▶ Dataset records
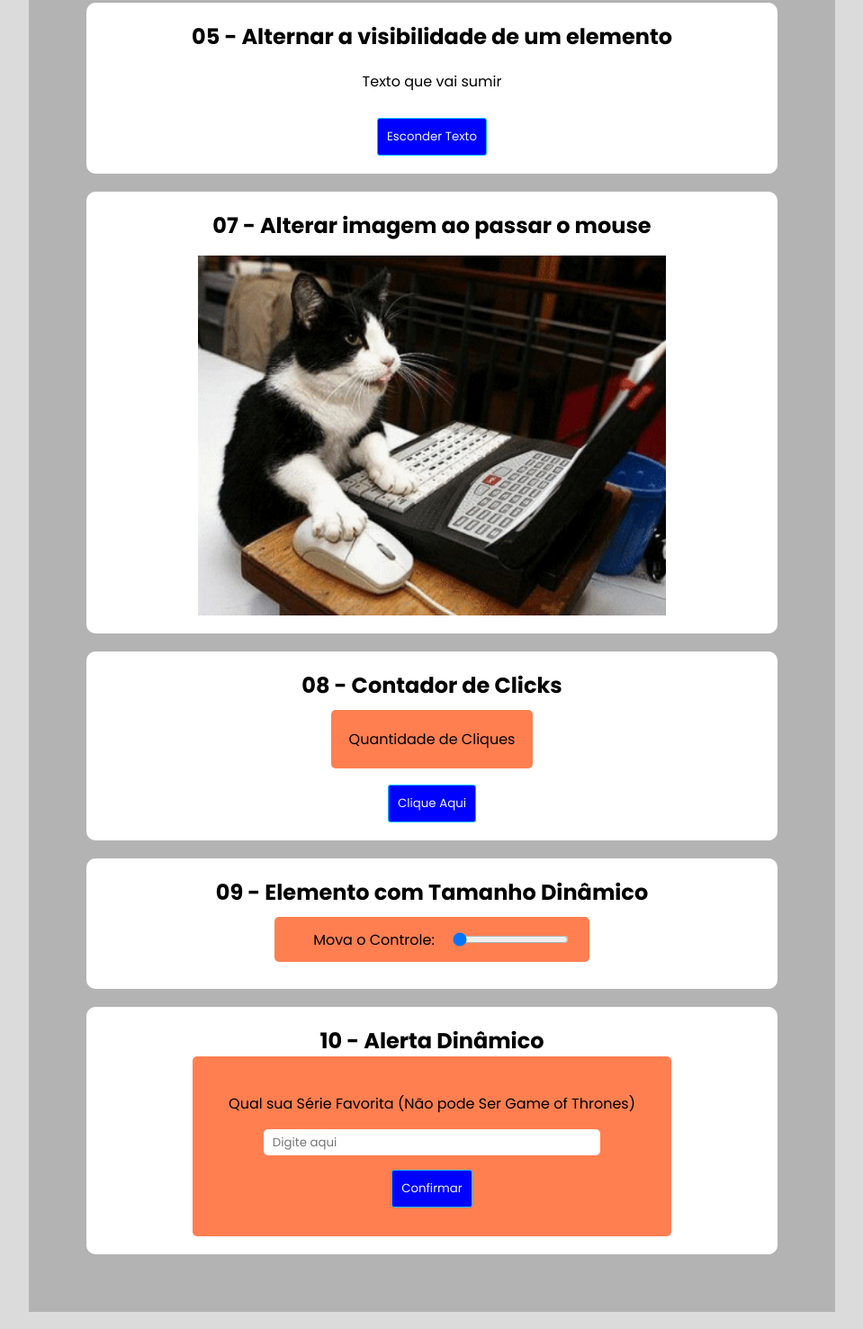
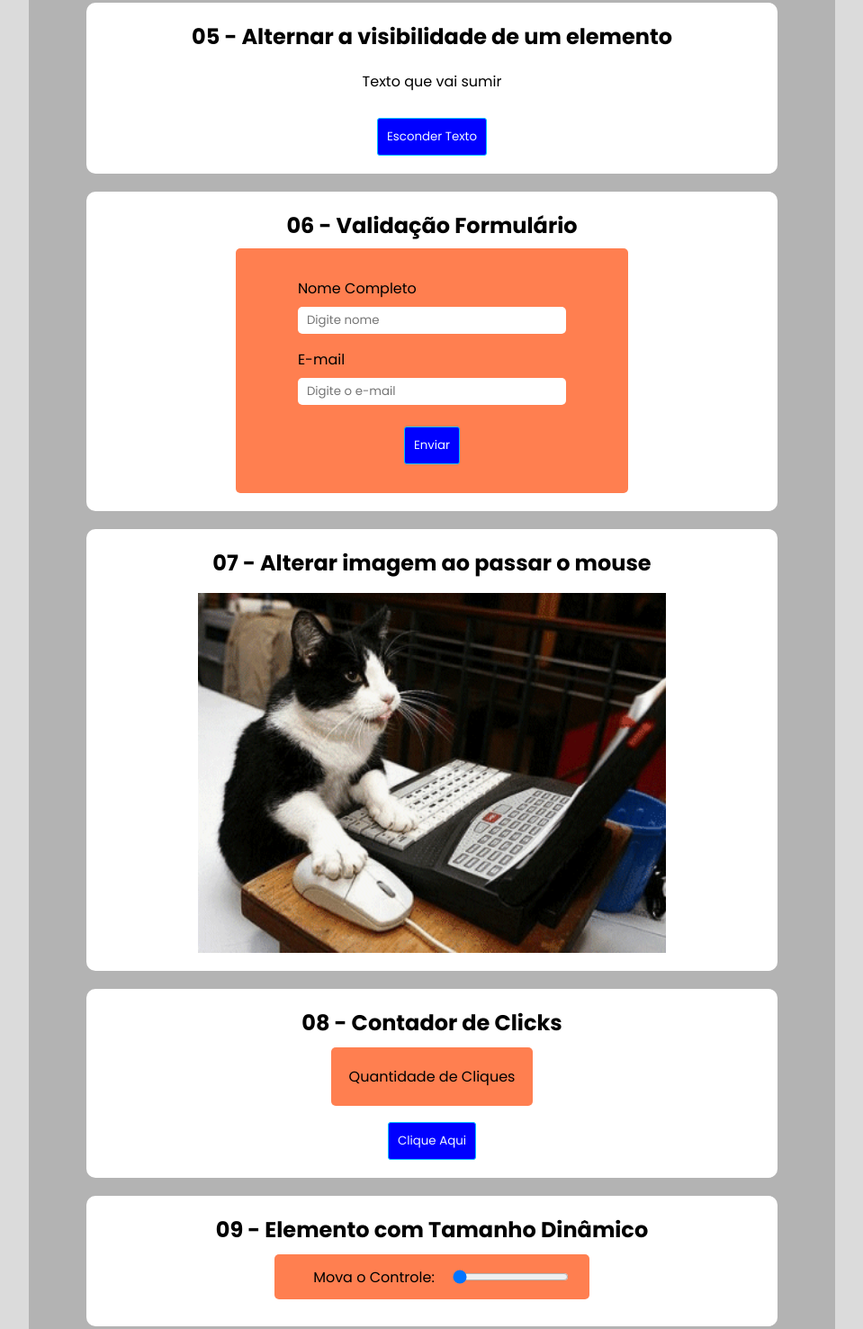
Before and after one commit to faonictor/atividade-listajs, a plain HTML site: page index.html in a window 1280 px wide. Shown: the part 865-2342 px from the top of the page at 90% size, without its empty margins (160-1119 px from the left). Drawn offline with Linux system fonts and the light colour scheme.

Commit message:
correção-de-css+add-q10

```diff
--- a/css/style.css
+++ b/css/style.css
@@ -112,7 +112,7 @@ h3{
     height: 50px;
 }
 
-.p-container{
+.form-container{
     display: flex;
     flex-direction: column;
     justify-content: center;
@@ -120,29 +120,30 @@ h3{
     padding: 32px;
     background-color:coral ;
     border-radius: 5px;
-    min-width: 300px;
-    height: 200px;
+    width: 60%;
+    margin-top: 8px;
 }
 
-.p-container label{
-    margin: 8px;
+div.form-box label{
+    align-self: start;
 }
 
-.p-container label{
+input.form-basico{
+    width: 100%;
     margin: 8px;
-}
-
-.form-basico{
-    margin: 8px;
-    width: 80%;
     height: 30px;
     border-radius: 5px;
     border: none;
     outline: none;
+    margin-bottom: 16px;
 }
 
-.form-basico:focus{
-    box-shadow:0px 0px 20px rgb(151, 47, 9);
+div.form-box{
+    width: 80%;
+    display: flex;
+    flex-direction: column;
+    align-items: center;
+    flex-grow: 1;
 }
 
 .form-basico::placeholder {
@@ -150,5 +151,11 @@ h3{
 }
 
 input[type=text]:focus {
-    border: 3px solid rgb(151, 47, 9);
+    box-shadow:0px 0px 20px rgb(151, 47, 9);
+    border: 3px solid #b3b3b349;
 }
+
+input[type=e-mail]:focus {
+    box-shadow:0px 0px 20px rgb(151, 47, 9);
+    border: 3px solid #b3b3b349;
+}
--- a/index.html
+++ b/index.html
@@ -48,7 +48,21 @@
                 <div id="p-hidden">
                     <p>Texto que vai sumir</p>
                 </div>
-                <input class="btn" type="button" value="Esconder Texto" onclick="hideTexto()" />
+                <input id="btn-q5" class="btn" type="button" value="Esconder Texto" onclick="hideTexto()" />
+            </div>
+            <div class="questions">
+                <h2>06 - Validação Formulário</h2>
+                <form class="form-container" action="post" onsubmit="return validarForm()">
+                    <div class="form-box">
+                        <label for="nome">Nome Completo</label>
+                        <input class="form-basico" type="text" id="nome" name="nome" placeholder="Digite nome" required>
+                    </div>
+                    <div class="form-box">
+                        <label for="email">E-mail</label>
+                        <input class="form-basico" type="e-mail" id="email" name="email" placeholder="Digite o e-mail" required>
+                    </div>
+                    <button class="btn" type="submit">Enviar</button>
+                </form>
             </div>
             <div class="questions">
                 <h2>07 - Alterar imagem ao passar o mouse</h2>
@@ -70,9 +84,11 @@
             </div>
             <div class="questions">
                 <h2>10 - Alerta Dinâmico</h2>
-                <div class="p-container">
-                    <label for="text"> Qual sua Série Favorita (Não pode Ser Game of Thrones) </label>
-                    <input class="form-basico" type="text" id="textoEntrada" placeholder="Digite aqui">
+                <div class="form-container">
+                    <div class="form-box">
+                        <label for="text"> Qual sua Série Favorita (Não pode Game of Thrones)? </label>
+                        <input class="form-basico" type="text" id="textoEntrada" placeholder="Digite aqui">
+                    </div>
                     <input class="btn" type="button" value="Confirmar" onclick="alertaDinamica()" />
                 </div>
             </div>
--- a/script.js
+++ b/script.js
@@ -47,13 +47,41 @@ function removerParagrafo(paragrafoId) {
 function hideTexto(){
     //Modificar esta função
     let elemento = document.getElementById("p-hidden");
+    let btn = document.getElementById("btn-q5")
+
     if(elemento.style.display=='none'){
+        btn.value = 'Esconder Texto'
         elemento.style.display='';
     }else{
         elemento.style.display='none'
+        btn.value = 'Mostrar Texto'
     }
 }
 //-------------> Q6
+function validaForm() {
+    const nome = document.getElementById('nome').value.trim();
+    const email = document.getElementById('email').value.trim();
+
+    // Expressão regular para validar o email
+    const regexEmail = /^[^\s@]+@[^\s@]+\.[^\s@]+$/;
+
+    if (nome === '') {
+        alert('Por favor, insira seu nome.');
+        return false;
+    }
+
+    if (email === '') {
+        alert('Por favor, insira seu email.');
+        return false;
+    }
+
+    // Verificar se o email está em um formato válido
+    if (!regexEmail.test(email)) {
+        alert('Por favor, insira um email válido.');
+        return false;
+    }
+    return true;
+}
 
 
 
```
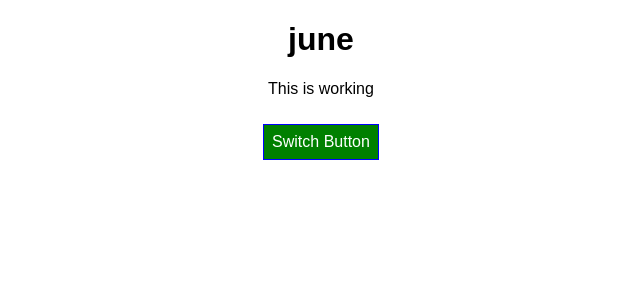
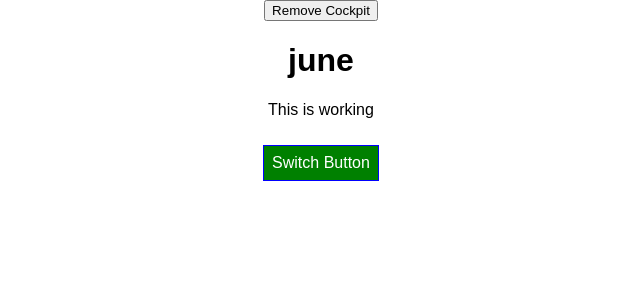
Before and after one commit to gokulravikumar1998/ReactBasics1, a React (Create React App) app in the folder react-guide/: page / in a window 1280 px wide. Shown: the top 300 px of the page, without its empty margins (319-959 px from the left). Built offline with nearby package versions, Linux system fonts and the light colour scheme.

Commit message:
clean up work using compwillunmount useeffect

```diff
--- a/react-guide/src/Containers/App.js
+++ b/react-guide/src/Containers/App.js
@@ -25,7 +25,8 @@ class App extends Component {
       {name:"Raj",age: 31,id : "q3"},
     ],
     otheState:'Other val',
-    showPersons: false
+    showPersons: false,
+    showCockpit: true
   }
 
   static getDerivedStateFromProps(props,state) {
@@ -122,7 +123,12 @@ class App extends Component {
     return (
 
       <div className="App">
-        <Cockpit title={this.props.appTitle} show={this.state.showPersons} persons={this.state.persons} clicked={this.togglePersonsHandler}/>
+        <button onClick={()=>{
+          this.setState({
+            showCockpit:!this.state.showCockpit
+          })
+        }} >Remove Cockpit</button>
+        {this.state.showCockpit?<Cockpit title={this.props.appTitle} show={this.state.showPersons} persons={this.state.persons} clicked={this.togglePersonsHandler}/>:null}
         {persons}
       </div>
 
--- a/react-guide/src/components/Cockpit/Cockpit.js
+++ b/react-guide/src/components/Cockpit/Cockpit.js
@@ -20,6 +20,13 @@ const cockpit = (props) =>{
         setTimeout(()=>{
             alert('Saved to cloud')
         },1000)
+        /*
+        return statement are optional
+        */
+       return ()=>{
+        console.log("[Cockpit.js] cleanup work in useEffect")
+        //run after every render cycle
+       }
     },[]/*[],[a,b,c(multiple fields depend on)] executes only once *//*[props.persons] conditional execution when person changes only them useeffect runs */)
 
     const assignedClasses = []
--- a/react-guide/src/components/Persons/Persons.js
+++ b/react-guide/src/components/Persons/Persons.js
@@ -25,6 +25,11 @@ class Persons extends Component {
         console.log("[Persons.js] componentDidUpdate")
         console.log(snapshot)
     }
+
+    componentWillUnmount(){
+        // clean up work eg on evevnt listeners and any code right beofre persons component is removed
+        console.log("[Persons.js] ComponenWillUnmount")
+    }
     render(){
     console.log('[Persons.js] rendering....')
     return this.props.persons.map((person,index)=>{
```
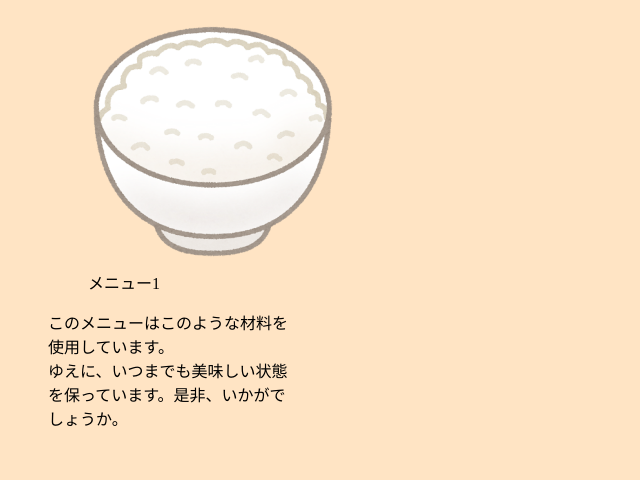
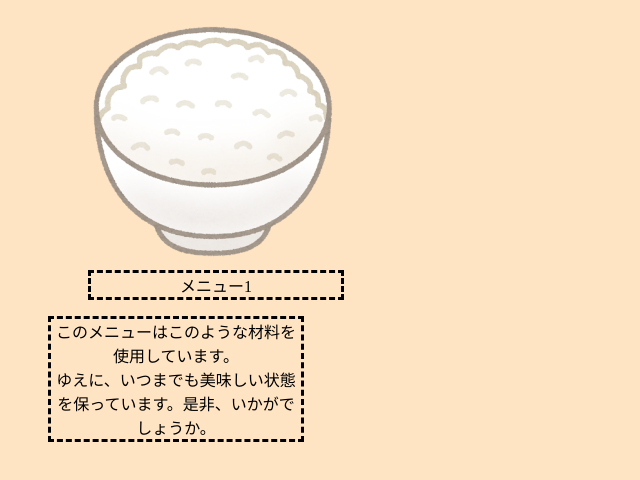
Before and after one commit to Smearble/www, a plain HTML site: page kadai02/index.html in a window 1280 px wide. Shown: the whole page, without its empty margins (0-640 px from the left). Drawn offline with Linux system fonts and the light colour scheme.

Commit message:
add class dashed

```diff
--- a/kadai02/index.html
+++ b/kadai02/index.html
@@ -11,9 +11,9 @@
         <figure>
             <img src="images/food_gohan_hakumai.png" alt="白米" class="square"/><br>
             <!-- Thanks for https://www.irasutoya.com/2014/11/blog-post_133.html -->
-            <figcaption>メニュー1</figcaption>
+            <figcaption class="dashed">メニュー1</figcaption>
         </figure>
-        <p style="width:250px;">
+        <p class="dashed">
             このメニューはこのような材料を使用しています。<br>
             ゆえに、いつまでも美味しい状態を保っています。是非、いかがでしょうか。
         </p>
--- a/kadai02/main.css
+++ b/kadai02/main.css
@@ -7,7 +7,7 @@ img.square{
     height:250px;
     width:250px;
 }
-img.square + figcaption{
+.dashed{
     width:250px;
     border-style: dashed;
     text-align: center;
```
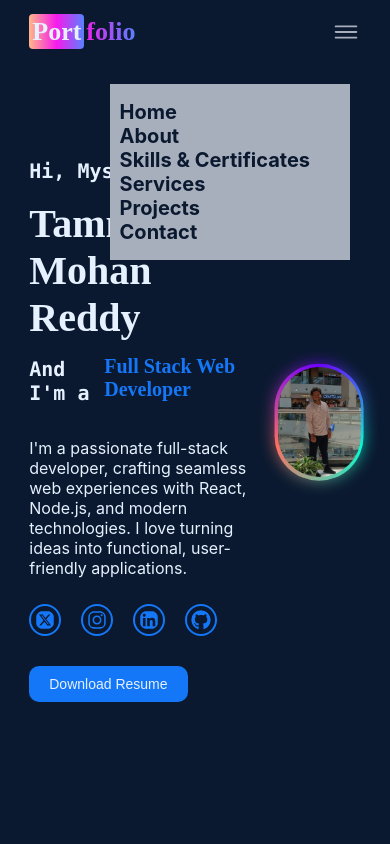
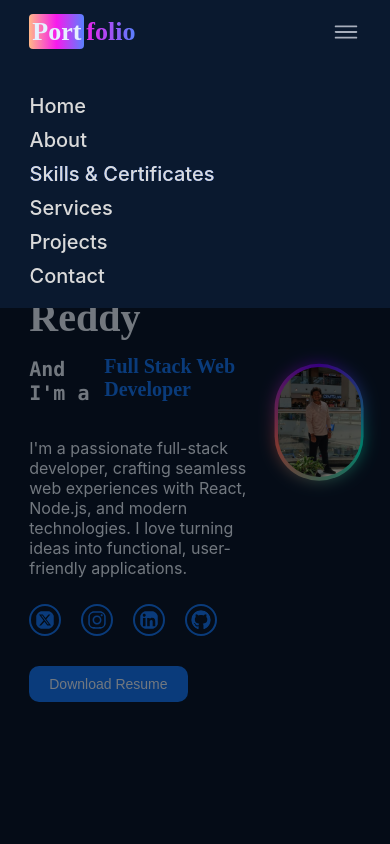
Before and after one commit to mohanreddytm/portfolio, a React (Create React App) app: page / in a window 390 px wide. Both pictures are taken after a click on the icon 345 px from the left and 32 px from the top of the page. Shown: the top 844 px of the page. Built offline with nearby package versions, Linux system fonts and the light colour scheme.

Commit message:
checking the mobile application

```diff
--- a/src/App.css
+++ b/src/App.css
@@ -91,6 +91,8 @@ a:hover {
   display: flex;
   align-items: center;
   width: 85%;
+  min-height: max(90vh, 600px);
+
   justify-content: space-between;
 
 }
@@ -186,24 +188,40 @@ a:hover {
 
 .nav-active{
   display: block;
-  position:absolute;
-  right:40px;
+  position:fixed;
   top:10vh;
-  background-color: #a7aebc;
+  right:0;
+  left: 0;
+  bottom: 0;
+  transition: all 0.3s ease-in-out;
+  background-color: rgba(0, 0, 0, 0.5);
 }
+
 
 .menu-links{
   display: flex;
   flex-direction: column;
-  display: none;
+  margin: 0px ;
+  background-color: #0A192F;
+  padding: 10px 0px;
+}
+
+.menu-links li{
+  list-style-type: none;
+  margin: 0px;
+  padding: 0px;
+  text-decoration: none;
+  margin: 0px 0px 10px 5%;
+
 }
 
 .menu-links a{
-  color:#0A192F;
+  color: rgb(218, 218, 218);
   font-size: 20px;
-  font-weight: bold;
+  font-weight: 500;
   padding: 10px;
   text-align: center;
+  margin-bottom: 20px;
 }
 
 
@@ -223,7 +241,7 @@ a:hover {
   justify-content: space-around;
   align-items: center;
   background-color: #112240;
-  min-height:90vh;
+  min-height: max(90vh, 600px);
   scroll-margin-top: 70px;
 
 }
@@ -413,17 +431,19 @@ margin-right: 20px;
 #projects{
   background-color: #0A192F;
   width: 100vw;
-
+  height: max(90vh, 600px);
 }
 
 .projects-container{
   display: flex;
   align-items: center;
   justify-content: space-around;
+
 }
 
 .projects-list{
   width: 80%;
+
 }
 
 .skills-list{
@@ -861,6 +881,7 @@ font-weight: 500;
   outline: none;
   margin-top: 20px;
   cursor: pointer;
+  margin-bottom: 20px;
 }
 
 .send-message-button-contact:hover{
@@ -877,11 +898,18 @@ font-weight: 500;
   .menu-links{
     display: block;
   }
+
+
   .menu-icon{
     display: block;
     color:#a7aebc;
     font-size: 30px;
     cursor: pointer;
+  }
+}
+@media screen and (min-width: 992px){
+  .nav-active{
+    display: none;
   }
 }
 
--- a/src/App.js
+++ b/src/App.js
@@ -172,6 +172,10 @@ const App = () => {
 
   }
 
+  const onClickMenuLinks = () => {
+    setToggleMenu(false);
+  }
+
 
 
   const downloadResume = () => {
@@ -193,12 +197,13 @@ console.log("Clicked")
           <IoIosMenu onClick={onClickMenuIcon} className="menu-icon" />
           <nav className={toggleMenu ? 'nav-active' : 'nav-inactive'}>
             <ul className="menu-links">
-              <li><a href="#home">Home</a></li>
-              <li><a href="#about">About</a></li>
-              <li><a href="#skills">Skills & Certificates</a></li>
-              <li><a href="#services">Services</a></li>
-              <li><a href="#projects">Projects</a></li>
-              <li><a href="#contact">Contact</a></li>
+
+            <li><a href="#home" onClick={onClickMenuLinks} className={activeSection === "home" ? "active" : ""}>Home</a></li>
+              <li><a href="#about" onClick={onClickMenuLinks}  className={activeSection === "about" ? "active" : ""}>About</a></li>
+              <li><a href="#skills" onClick={onClickMenuLinks}  className={activeSection === "skills" ? "active" : ""} >Skills & Certificates</a></li>
+              <li><a href="#services" onClick={onClickMenuLinks}  className={activeSection === "services" ? "active" : ""}>Services</a></li>
+              <li><a href="#projects" onClick={onClickMenuLinks}  className={activeSection === "projects" ? "active" : ""}>Projects</a></li>
+              <li><a href="#contact"  onClick={onClickMenuLinks} className={activeSection === "contact" ? "active" : ""}>Contact</a></li>
             </ul>
           </nav>
           <nav className='nav-main'>
--- a/src/components/SecondIterator/index.js
+++ b/src/components/SecondIterator/index.js
@@ -44,7 +44,7 @@ const SecondIterator = () => {
         , 100);
         setFade(true);
     }, 2000);
-    console.log(currentRole);
+
     return () => clearInterval(interval);
   }, [currentRole]);
 
```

▶ Your task
Count every line of the entries that includes "width", and say the number alone.

▶ Task solution
12